But the legislation, called the Uyghur Forced Labor Prevention Act, has become the target of multinational companies including Apple whose supply chains touch the far western Xinjiang region, as well as of business groups including the U.S. Chamber of Commerce. Lobbyists have fought to water down some of its provisions, arguing that while they strongly condemn forced labor and current atrocities in Xinjiang, the act’s ambitious requirements could wreak havoc on supply chains that are deeply embedded in China.
Xinjiang produces vast amounts of raw materials like cotton, coal, sugar, tomatoes and polysilicon, and supplies workers for China’s apparel and footwear factories. Human rights groups and news reports have linked many multinational companies to suppliers there, including tying Coca-Cola to sugar sourced from Xinjiang, and documenting Uighur workers in a factory in Qingdao that makes Nike shoes.
The preferred position of workers in a capitalist society is slavery, especially when those workers aren’t consumers. Behind prison walls in distant China? Perfect!
Meanwhile, if you want to be disgusted, check out this thread:

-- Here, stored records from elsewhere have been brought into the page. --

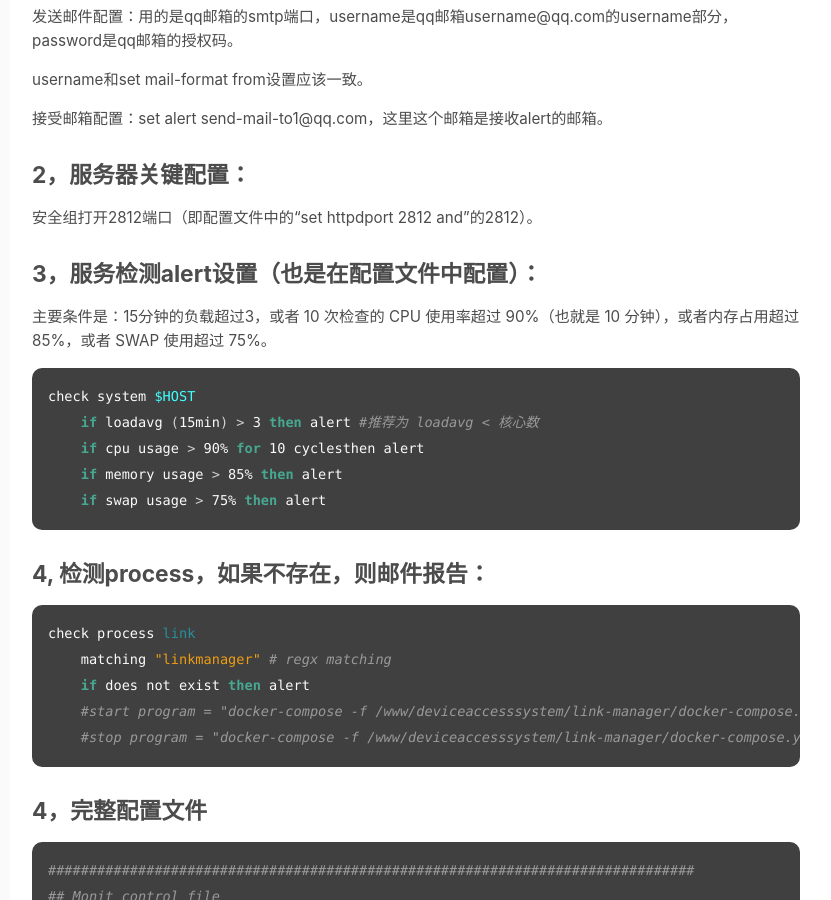
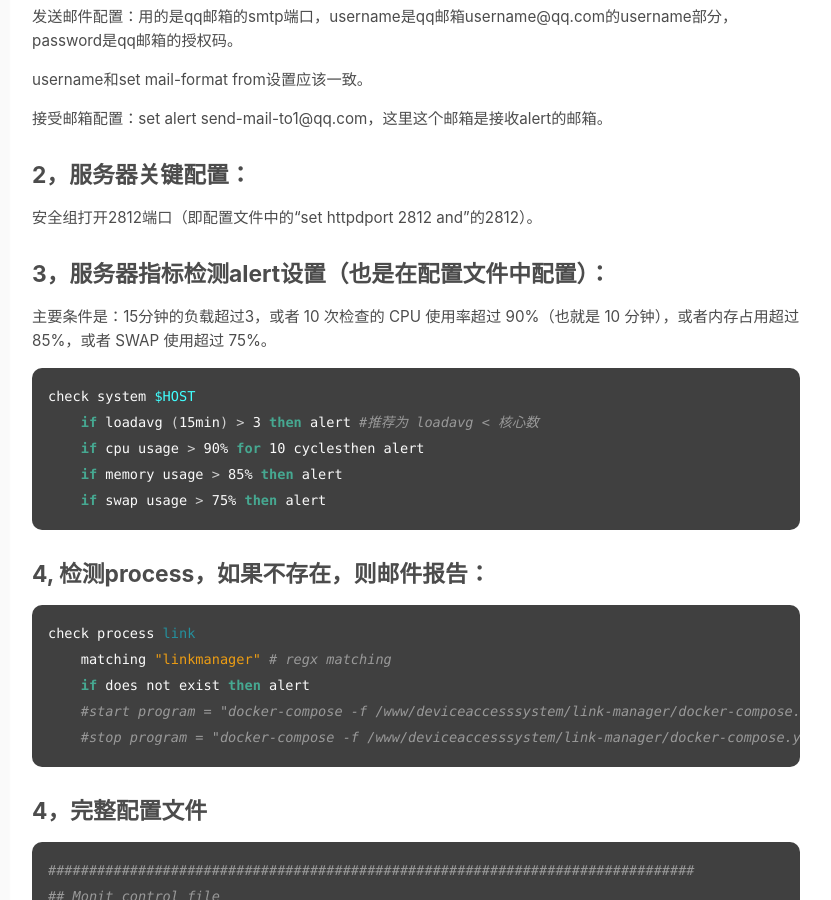
Before and after one commit to ruifengz90/ruifengz90.github.io, a Jekyll site: the page built from _posts/2020-01-01-monit-check-linux-status.md, in a window 1280 px wide and 900 px high, scrolled down 746 px. Shown: the whole window, without its empty margins (280-1111 px from the left). Built offline with Jekyll 4.4.1, drawn with Linux system fonts in a browser that asks for light colours.

Commit message:
Update 2020-01-01-monit-check-linux-status.md

```diff
--- a/_posts/2020-01-01-monit-check-linux-status.md
+++ b/_posts/2020-01-01-monit-check-linux-status.md
@@ -35,7 +35,7 @@ username和set mail-format from设置应该一致。
 
 安全组打开2812端口（即配置文件中的“set httpdport 2812 and”的2812）。
 
-## 3，服务检测alert设置（也是在配置文件中配置）：
+## 3，服务器指标检测alert设置（也是在配置文件中配置）：
 
 主要条件是：15分钟的负载超过3，或者 10 次检查的 CPU 使用率超过 90%（也就是 10 分钟），或者内存占用超过 85%，或者 SWAP 使用超过 75%。
 
```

First: Clarence Thomas (!) asks Katyal, isn’t there an international norm allowing corporate liability for slavery?
Katyal says: Well, this is just *aiding and abetting* slavery, so it’s different. pic.twitter.com/Tf72y4TKU7
— Mark Joseph Stern (@mjs_DC) December 1, 2020
If only I could become a well-known lawyer and then use my skills to defend the most heinous labor practices in the world.
As a reminder, it doesn’t have to be this way. I’ve articulated real alternatives around a Corporate Accountability Act and use of the courts to interpret existing law in ways to fight against corporate greed and the exploitation of people around the world. Take this stuff seriously, make it central to your politics, and then maybe something can get done about it.